  10. Keep dog covered for shock
  11. Avoid heart massage in case of chest injury
  12. Bandage chest area if air escaping from lungs

External Bleeding

  1. Bandage
  2. Use tourniquet if on leg and loosen every 3-5 minutes
  3. Apply thick cotton or towel pad with pressure if still bleeding

Fractures

  1. DO NOT attempt to set unless veterinarian not readily available
  2. Control serious bleeding
  3. If necessary, apply temporary splint using rolled newspaper or flatsticks

Internal Bleeding

  1. Do not attempt first aid
  2. Keep dog quiet and warm, and watch for paleness

Drowning

  1. Hold dog upside down for 10-15 seconds
  2. Remove foreign matter from mouth and throat, pulling the tongue out
  3. Begin CPR if necessary

Choking

  1. Carefully open mouth and remove foreign object if present with pliers or blunt instrument
  2. If fails, try a sharp blow on back of neck between the shoulders
  3. If fails, attempt Heimlich maneuver
    1. Stand or kneel behind dog, grasp his/her body at bottom of rib cage, apply quick and firm pressure, repeat 2-5 times

Heat Stroke

  1. Immerse in tub of cold water or hose down
  2. Apply ice packs to head
  3. Begin CPR if necessary

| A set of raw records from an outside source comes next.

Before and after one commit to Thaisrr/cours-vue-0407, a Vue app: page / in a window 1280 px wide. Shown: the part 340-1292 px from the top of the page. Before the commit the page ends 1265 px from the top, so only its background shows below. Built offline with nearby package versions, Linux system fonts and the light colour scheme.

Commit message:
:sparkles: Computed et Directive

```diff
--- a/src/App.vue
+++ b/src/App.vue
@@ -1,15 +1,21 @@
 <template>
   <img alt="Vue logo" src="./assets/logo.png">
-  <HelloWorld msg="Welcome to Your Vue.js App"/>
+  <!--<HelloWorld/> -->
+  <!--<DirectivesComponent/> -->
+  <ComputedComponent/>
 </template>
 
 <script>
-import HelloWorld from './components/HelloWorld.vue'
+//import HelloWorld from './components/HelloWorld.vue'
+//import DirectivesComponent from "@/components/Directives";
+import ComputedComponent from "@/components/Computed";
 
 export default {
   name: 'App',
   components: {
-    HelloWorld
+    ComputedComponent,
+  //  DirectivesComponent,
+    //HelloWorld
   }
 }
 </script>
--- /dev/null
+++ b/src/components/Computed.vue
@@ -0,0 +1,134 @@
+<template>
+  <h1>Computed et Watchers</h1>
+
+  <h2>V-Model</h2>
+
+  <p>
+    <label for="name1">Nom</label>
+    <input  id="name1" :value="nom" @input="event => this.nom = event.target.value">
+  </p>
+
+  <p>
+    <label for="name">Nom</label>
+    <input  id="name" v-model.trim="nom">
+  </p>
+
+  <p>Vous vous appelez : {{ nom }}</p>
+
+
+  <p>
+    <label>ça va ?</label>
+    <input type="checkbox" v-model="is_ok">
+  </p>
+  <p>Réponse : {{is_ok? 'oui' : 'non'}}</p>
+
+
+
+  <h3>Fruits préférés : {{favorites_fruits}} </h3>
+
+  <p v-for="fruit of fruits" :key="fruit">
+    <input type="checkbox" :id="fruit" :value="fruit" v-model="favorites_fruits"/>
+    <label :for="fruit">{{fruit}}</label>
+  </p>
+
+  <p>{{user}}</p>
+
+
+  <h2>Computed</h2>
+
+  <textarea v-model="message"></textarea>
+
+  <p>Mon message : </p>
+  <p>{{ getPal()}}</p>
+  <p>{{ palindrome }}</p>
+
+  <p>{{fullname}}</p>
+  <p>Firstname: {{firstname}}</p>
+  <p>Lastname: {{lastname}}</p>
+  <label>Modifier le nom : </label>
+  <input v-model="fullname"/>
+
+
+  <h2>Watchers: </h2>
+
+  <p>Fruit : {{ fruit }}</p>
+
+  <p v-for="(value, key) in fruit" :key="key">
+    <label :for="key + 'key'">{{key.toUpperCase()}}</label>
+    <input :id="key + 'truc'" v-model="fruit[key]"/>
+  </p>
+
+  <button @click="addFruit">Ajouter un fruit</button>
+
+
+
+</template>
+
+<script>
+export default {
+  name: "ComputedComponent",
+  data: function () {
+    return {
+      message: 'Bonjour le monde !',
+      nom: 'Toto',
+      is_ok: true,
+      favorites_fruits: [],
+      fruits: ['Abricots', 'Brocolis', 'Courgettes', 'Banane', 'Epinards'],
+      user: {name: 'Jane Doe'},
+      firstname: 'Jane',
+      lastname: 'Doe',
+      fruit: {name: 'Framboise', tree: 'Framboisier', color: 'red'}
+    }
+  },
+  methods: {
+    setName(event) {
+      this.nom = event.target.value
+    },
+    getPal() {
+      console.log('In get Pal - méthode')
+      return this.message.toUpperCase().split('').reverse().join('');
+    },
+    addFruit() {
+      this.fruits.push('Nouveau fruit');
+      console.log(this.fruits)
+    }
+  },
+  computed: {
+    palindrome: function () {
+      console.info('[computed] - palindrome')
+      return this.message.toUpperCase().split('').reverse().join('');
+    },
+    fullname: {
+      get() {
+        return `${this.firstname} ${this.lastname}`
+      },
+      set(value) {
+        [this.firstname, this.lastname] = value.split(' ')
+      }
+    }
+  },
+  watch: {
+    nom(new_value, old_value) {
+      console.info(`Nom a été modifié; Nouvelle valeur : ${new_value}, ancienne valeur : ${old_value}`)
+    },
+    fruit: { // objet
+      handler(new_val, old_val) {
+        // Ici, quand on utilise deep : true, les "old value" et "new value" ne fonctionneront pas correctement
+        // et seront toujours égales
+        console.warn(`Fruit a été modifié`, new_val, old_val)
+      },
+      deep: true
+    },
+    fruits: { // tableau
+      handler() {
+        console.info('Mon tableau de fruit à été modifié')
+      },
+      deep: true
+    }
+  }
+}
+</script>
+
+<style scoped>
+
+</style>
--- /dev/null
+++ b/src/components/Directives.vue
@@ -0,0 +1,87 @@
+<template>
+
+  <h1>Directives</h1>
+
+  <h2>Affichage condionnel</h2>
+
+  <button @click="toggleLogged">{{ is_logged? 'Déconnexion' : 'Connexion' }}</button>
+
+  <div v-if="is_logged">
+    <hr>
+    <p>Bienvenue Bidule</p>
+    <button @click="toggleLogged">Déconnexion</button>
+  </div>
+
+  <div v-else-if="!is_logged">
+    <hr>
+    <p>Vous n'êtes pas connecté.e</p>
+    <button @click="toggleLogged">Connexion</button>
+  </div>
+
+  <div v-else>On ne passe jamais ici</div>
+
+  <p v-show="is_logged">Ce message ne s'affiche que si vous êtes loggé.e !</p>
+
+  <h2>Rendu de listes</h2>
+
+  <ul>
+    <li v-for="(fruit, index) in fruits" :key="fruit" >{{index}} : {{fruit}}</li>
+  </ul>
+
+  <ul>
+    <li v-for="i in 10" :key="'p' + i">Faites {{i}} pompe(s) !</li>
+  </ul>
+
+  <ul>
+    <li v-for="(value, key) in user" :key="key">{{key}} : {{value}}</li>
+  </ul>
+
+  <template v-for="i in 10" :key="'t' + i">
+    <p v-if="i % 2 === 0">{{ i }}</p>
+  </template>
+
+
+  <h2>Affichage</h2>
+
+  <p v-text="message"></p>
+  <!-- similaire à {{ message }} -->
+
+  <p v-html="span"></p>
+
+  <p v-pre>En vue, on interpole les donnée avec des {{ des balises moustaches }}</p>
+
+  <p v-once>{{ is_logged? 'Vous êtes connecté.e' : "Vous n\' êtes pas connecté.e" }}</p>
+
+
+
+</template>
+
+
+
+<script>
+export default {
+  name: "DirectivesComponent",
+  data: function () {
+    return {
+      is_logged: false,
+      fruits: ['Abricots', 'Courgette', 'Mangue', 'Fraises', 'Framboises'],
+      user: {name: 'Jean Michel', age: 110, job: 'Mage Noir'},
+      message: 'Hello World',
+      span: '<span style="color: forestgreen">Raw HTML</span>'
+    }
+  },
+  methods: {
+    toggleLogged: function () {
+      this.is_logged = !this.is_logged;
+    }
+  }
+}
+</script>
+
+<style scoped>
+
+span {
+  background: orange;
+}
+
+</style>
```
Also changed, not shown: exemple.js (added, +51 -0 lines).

Burns

  1. Muzzle dog
  2. Flush chemical burns with cold water
  3. All other burns: apply ice water compresses or cold damp cloth. Do not use cotton

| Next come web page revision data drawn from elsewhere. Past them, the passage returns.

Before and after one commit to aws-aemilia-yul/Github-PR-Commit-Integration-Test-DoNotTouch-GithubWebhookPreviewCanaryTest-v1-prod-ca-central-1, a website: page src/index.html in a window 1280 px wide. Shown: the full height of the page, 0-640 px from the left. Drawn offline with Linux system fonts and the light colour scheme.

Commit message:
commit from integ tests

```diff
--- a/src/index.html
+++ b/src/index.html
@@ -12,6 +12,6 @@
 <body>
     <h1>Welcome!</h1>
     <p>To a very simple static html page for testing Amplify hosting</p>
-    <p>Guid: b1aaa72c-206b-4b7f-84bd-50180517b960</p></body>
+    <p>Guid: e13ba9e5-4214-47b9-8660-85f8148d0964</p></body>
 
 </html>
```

Moving an Injured Dog

  1. Carefully slide him/her onto a padded board, blanket, or makeshift stretcher

Poisoning

  1. Induce vomiting if not already vomiting
  2. Give 1 tsp hydrogen peroxide or 2-4 tsp ipecac or 1 tsp salt on the tongue
  3. DO NOT induce vomitting if dog is incoordinated and does not have a gag reflex
  4. DO NOT induce vomitting if poison is a petroleum product, acid, or alkali. In this case, give milk or water to dilute poison
  5. DO NOT induce vomitting if several hours have passed since ingestion of poison
  6. If staggering or convulsing, prevent injury with a blanket
  7. If poison is known, contact poison control center through your veterinarian

Antifreeze (Ethylene Glycol)

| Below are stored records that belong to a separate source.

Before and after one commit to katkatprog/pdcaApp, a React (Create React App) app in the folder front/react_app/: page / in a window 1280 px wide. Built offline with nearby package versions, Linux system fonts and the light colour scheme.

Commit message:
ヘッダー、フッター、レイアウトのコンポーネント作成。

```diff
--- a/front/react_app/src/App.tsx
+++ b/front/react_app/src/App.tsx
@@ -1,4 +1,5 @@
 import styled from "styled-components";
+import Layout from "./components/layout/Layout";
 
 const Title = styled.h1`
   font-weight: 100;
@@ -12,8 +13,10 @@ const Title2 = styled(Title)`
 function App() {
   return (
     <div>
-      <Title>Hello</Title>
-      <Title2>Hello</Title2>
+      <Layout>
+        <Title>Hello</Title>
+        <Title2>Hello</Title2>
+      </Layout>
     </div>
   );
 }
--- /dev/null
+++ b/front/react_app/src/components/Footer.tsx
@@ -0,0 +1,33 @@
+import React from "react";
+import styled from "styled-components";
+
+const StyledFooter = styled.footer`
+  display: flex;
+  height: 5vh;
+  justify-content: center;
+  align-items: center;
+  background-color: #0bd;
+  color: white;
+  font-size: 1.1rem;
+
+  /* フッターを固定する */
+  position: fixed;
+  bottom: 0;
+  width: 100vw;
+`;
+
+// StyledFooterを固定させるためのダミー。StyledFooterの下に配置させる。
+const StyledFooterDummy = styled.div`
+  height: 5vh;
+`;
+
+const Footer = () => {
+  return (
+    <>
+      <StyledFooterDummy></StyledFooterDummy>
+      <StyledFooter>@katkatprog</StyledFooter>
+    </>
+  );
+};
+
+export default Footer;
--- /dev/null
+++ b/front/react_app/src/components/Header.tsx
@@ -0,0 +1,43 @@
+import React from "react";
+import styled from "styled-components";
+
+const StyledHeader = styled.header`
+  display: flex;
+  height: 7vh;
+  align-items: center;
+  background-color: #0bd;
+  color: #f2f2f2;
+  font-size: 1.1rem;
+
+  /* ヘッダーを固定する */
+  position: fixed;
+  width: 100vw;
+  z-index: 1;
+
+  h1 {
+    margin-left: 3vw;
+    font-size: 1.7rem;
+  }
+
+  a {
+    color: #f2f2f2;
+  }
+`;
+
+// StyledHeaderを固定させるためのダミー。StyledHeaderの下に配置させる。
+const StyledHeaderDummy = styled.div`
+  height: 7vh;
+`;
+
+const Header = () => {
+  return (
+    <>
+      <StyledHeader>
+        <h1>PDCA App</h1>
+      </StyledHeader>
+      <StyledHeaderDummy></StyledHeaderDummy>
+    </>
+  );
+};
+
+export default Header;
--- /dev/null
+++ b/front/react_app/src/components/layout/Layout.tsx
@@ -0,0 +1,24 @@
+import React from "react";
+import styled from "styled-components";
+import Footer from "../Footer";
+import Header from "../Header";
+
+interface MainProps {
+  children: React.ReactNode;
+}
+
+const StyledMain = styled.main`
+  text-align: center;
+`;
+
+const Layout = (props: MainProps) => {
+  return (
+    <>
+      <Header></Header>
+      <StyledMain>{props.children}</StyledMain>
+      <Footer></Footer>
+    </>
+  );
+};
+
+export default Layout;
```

  1. Induce vomitting

Snail Bait (Metaldehyde)

  1. Symptoms are muscle tremors and convulsions
  2. Induce vomitting
  3. Protect with blanket to prevent injury

D-Con (Blood Anticoagulant)

  1. Causes death by bleeding internally
  2. Induce vomitting

Lead Poisoning

  1. No appetite and colic
  2. Induce vomitting

Strychnine Poisoning

  1. Violent spasms
  2. Induce vomitting if not convulsing

Poisonous Plants

Oleander

  1. Nausea and diarrhea
  2. Induce vomitting

Poinsetta

  1. skin irritation and gastritis
  2. Flush skin and give fluids if persistent vomitting

Castor Bean

  1. 1-4 seeds can be fatal
  2. Induce vomitting

Hydrangea

  1. Can produce cyanide poisoning and coma
  2. Induce vomitting

Daffodil and Tulip Bulbs

  1. Nausea and labored breathing
  2. Induce vomitting

Mushrooms

  1. Extreme abdominal pain
  2. Induce vomitting

Poisonous Snake Bite

  1. Keep dog quiet
  2. If leg wound, apply flat tourniquet above wound (not too tight). Be able to insert finger under tourniquet. May leave on up to 2 hours.
  3. Use ice packs to slow spread of venom

Tick Paralysis

  1. Paralysis of front and hind legs
  2. Remove ticks carefully and take to our veterinarian

Salmon Poisoning Disease

  1. Caused by eating raw salmon or trout
  2. High fever, not eating, depression
  3. take to your veterinarian

Eclampsia (Milk Fever)

  1. Occurs in female dogs in late pregnancy or after whelping
  2. Incoordination and convulsions
  3. Consult with your veterinarian if your dog is pregnant

Foxtails

  1. For foxtail in ear, place a few drops of mineral oil or olive oil in ear until can be removed
  2. For foxtail in nose, take to your veterinarian
  3. Trim hair on paws and ears for prevention
  4. Comb and check your dog after being in weeded areas

Viewer Comments


Average Rating
Not rated

Your Rating
Sign in to rate and comment on this video!